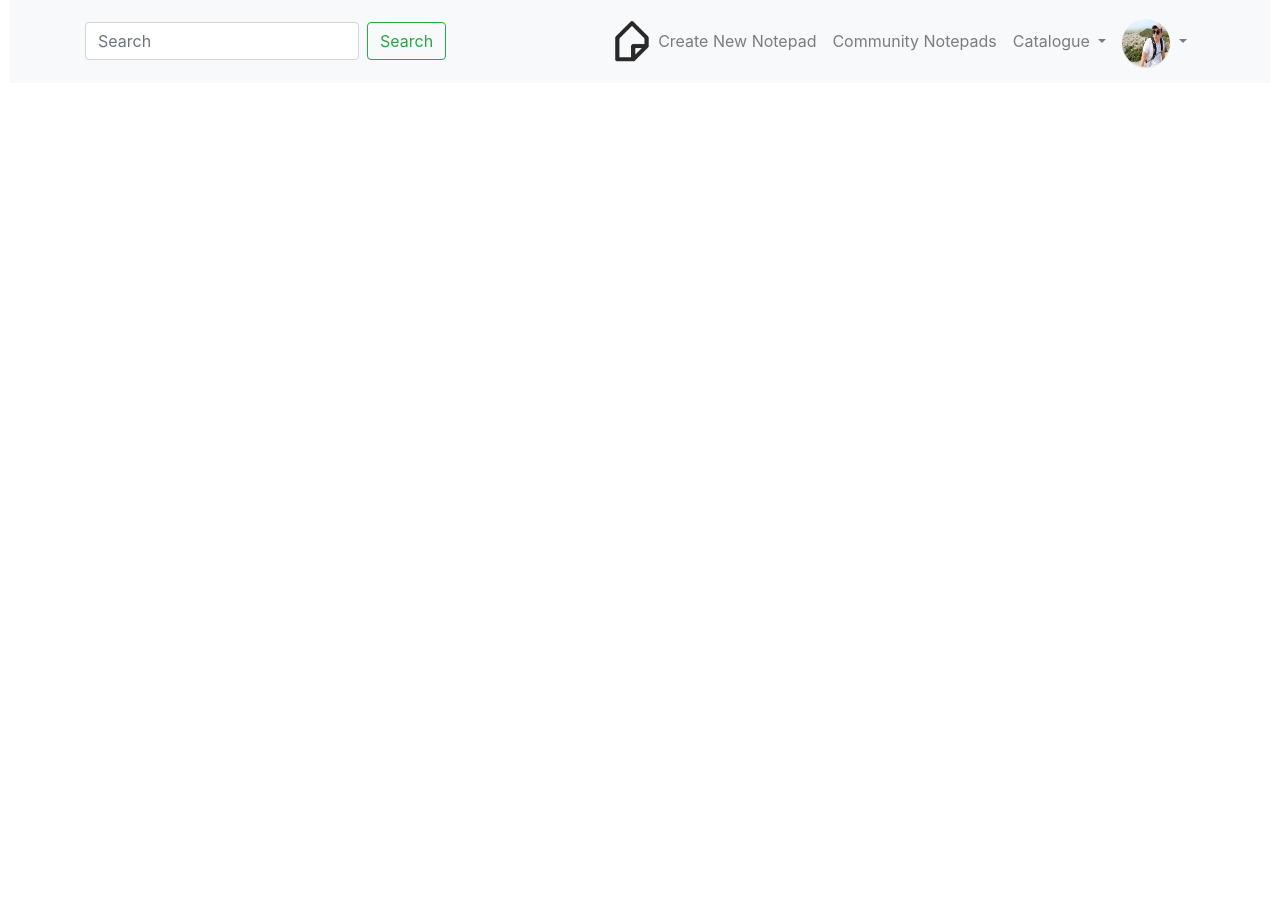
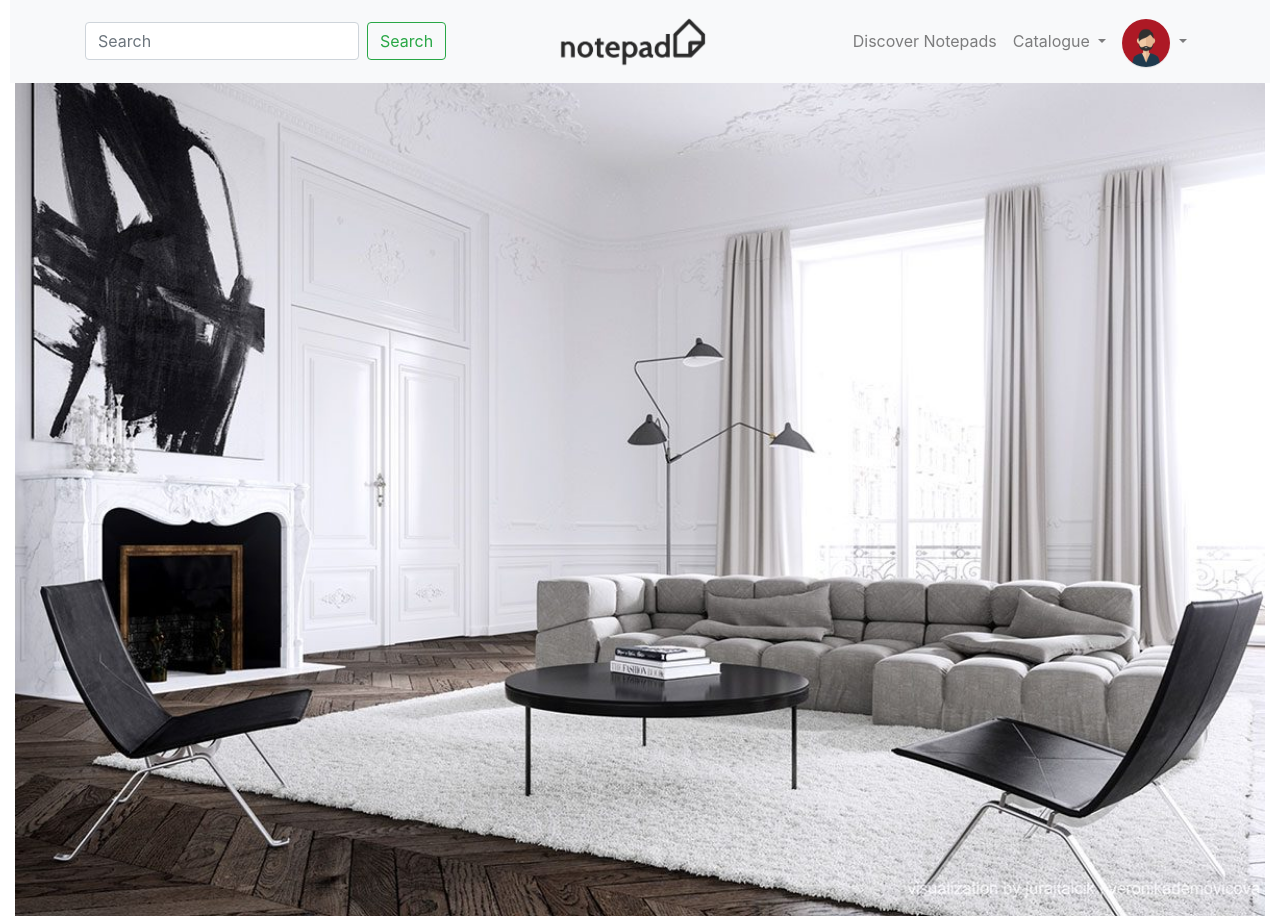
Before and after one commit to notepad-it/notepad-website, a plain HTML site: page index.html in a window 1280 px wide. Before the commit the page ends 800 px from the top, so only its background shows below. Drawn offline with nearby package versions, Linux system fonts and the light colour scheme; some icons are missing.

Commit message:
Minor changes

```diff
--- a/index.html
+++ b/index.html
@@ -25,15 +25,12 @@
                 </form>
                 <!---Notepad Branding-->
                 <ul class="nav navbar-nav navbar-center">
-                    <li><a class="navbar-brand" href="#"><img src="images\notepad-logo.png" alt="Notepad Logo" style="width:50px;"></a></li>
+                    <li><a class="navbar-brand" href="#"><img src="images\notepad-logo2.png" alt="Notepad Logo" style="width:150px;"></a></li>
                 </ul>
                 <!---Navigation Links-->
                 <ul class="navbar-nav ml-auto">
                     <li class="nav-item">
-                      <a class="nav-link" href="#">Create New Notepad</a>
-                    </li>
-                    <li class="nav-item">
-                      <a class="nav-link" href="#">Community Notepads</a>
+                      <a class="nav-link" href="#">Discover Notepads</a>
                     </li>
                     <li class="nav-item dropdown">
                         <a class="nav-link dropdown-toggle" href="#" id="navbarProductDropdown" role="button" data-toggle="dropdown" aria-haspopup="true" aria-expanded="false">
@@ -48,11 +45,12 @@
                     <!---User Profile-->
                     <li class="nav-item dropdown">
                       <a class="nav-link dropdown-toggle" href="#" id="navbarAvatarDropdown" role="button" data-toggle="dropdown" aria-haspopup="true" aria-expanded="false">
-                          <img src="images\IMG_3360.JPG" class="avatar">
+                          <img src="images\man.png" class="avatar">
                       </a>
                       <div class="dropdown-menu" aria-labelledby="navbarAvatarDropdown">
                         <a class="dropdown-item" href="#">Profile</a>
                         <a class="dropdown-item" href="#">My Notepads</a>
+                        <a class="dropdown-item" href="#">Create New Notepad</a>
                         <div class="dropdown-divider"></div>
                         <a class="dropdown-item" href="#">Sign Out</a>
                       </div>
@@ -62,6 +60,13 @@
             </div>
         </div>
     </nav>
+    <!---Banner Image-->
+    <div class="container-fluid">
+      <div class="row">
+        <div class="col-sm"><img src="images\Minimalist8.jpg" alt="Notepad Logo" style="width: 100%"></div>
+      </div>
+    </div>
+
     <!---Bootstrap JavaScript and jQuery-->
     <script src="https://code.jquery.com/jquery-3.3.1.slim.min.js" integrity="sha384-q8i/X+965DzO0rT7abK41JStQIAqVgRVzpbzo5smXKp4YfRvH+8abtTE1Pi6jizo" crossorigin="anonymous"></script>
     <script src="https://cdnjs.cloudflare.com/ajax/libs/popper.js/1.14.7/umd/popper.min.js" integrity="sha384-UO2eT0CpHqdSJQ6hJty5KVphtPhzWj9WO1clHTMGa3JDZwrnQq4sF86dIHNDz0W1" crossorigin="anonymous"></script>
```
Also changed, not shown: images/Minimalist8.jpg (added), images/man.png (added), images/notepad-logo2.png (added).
_ _ _
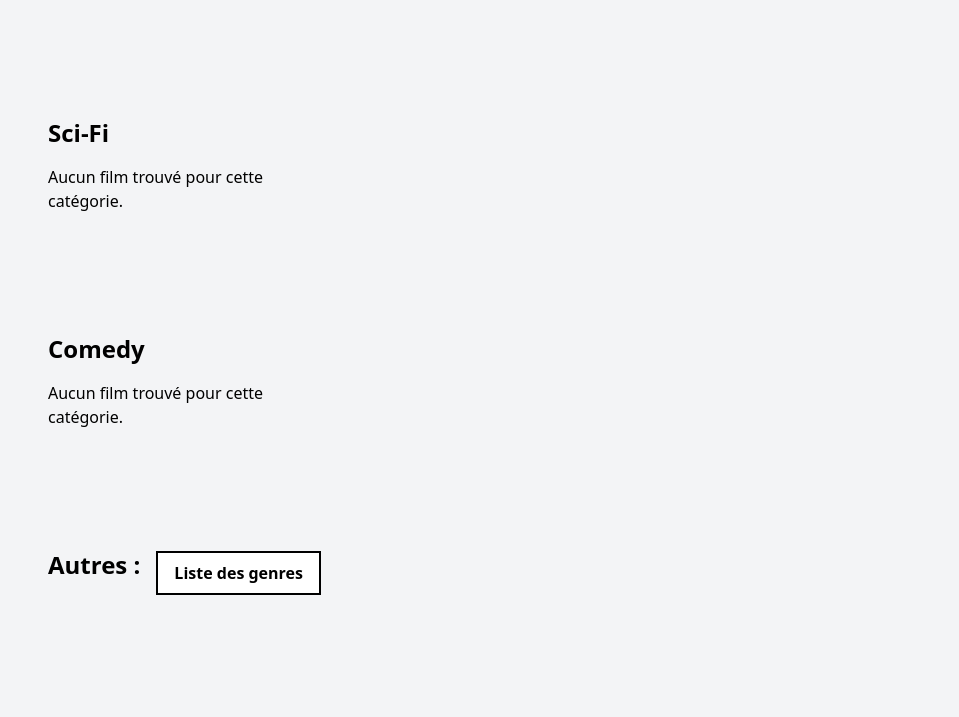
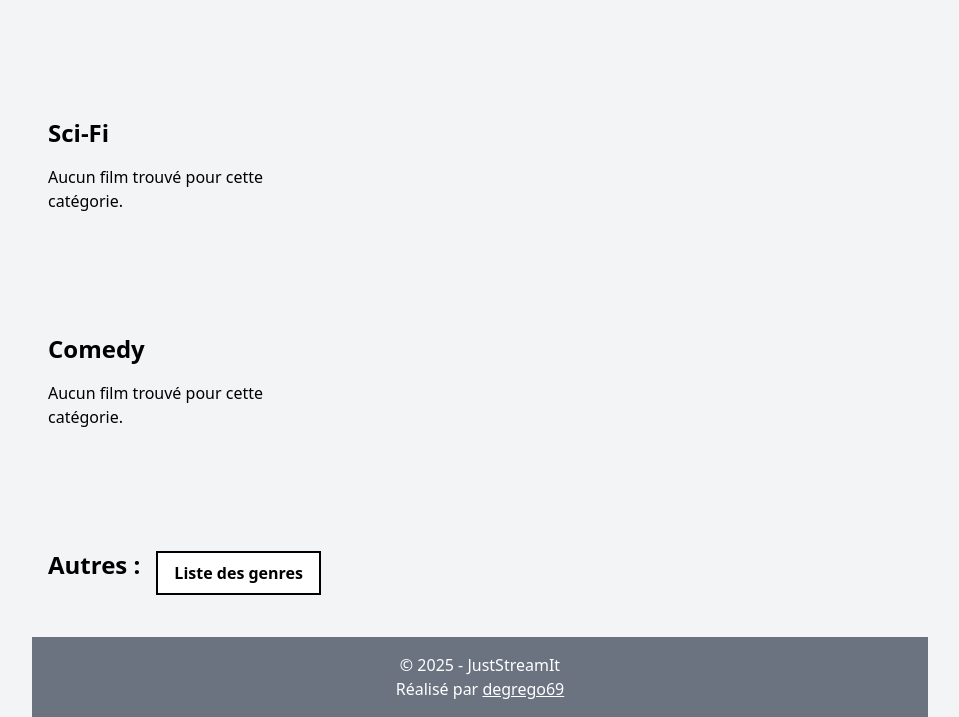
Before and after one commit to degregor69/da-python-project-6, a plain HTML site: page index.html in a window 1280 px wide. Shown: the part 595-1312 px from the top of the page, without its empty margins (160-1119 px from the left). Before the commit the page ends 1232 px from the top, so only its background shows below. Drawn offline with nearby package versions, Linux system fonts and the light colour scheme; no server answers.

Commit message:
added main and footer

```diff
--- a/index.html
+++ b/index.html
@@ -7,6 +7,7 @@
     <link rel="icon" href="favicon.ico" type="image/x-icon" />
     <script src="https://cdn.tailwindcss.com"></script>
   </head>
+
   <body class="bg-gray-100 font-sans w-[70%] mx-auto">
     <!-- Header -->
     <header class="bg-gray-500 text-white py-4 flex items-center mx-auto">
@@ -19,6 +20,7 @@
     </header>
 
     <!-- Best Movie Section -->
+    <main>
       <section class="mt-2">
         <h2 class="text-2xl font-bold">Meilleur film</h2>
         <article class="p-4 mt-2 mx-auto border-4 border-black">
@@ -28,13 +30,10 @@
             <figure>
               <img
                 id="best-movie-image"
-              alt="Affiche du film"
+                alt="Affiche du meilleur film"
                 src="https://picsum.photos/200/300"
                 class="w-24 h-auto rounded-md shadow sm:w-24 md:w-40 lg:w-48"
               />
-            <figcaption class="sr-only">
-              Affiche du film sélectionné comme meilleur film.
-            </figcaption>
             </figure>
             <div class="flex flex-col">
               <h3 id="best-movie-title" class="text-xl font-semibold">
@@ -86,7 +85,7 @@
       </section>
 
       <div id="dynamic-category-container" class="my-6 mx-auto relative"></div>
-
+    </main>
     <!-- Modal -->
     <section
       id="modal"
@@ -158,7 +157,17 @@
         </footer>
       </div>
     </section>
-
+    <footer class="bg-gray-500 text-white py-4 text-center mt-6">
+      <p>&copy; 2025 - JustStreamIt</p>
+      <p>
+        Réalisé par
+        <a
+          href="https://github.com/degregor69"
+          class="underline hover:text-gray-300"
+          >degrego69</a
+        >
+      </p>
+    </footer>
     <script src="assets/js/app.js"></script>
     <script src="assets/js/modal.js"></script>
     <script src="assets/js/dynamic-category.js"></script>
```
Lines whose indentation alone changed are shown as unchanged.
_ _ _
### Action item
Reproduce every line in the records above that contains the word "https".

### Problem solution
     <script src="https://code.jquery.com/jquery-3.3.1.slim.min.js" integrity="sha384-q8i/X+965DzO0rT7abK41JStQIAqVgRVzpbzo5smXKp4YfRvH+8abtTE1Pi6jizo" crossorigin="anonymous"></script>
     <script src="https://cdnjs.cloudflare.com/ajax/libs/popper.js/1.14.7/umd/popper.min.js" integrity="sha384-UO2eT0CpHqdSJQ6hJty5KVphtPhzWj9WO1clHTMGa3JDZwrnQq4sF86dIHNDz0W1" crossorigin="anonymous"></script>
     <script src="https://cdn.tailwindcss.com"></script>
                 src="https://picsum.photos/200/300"
+          href="https://github.com/degregor69"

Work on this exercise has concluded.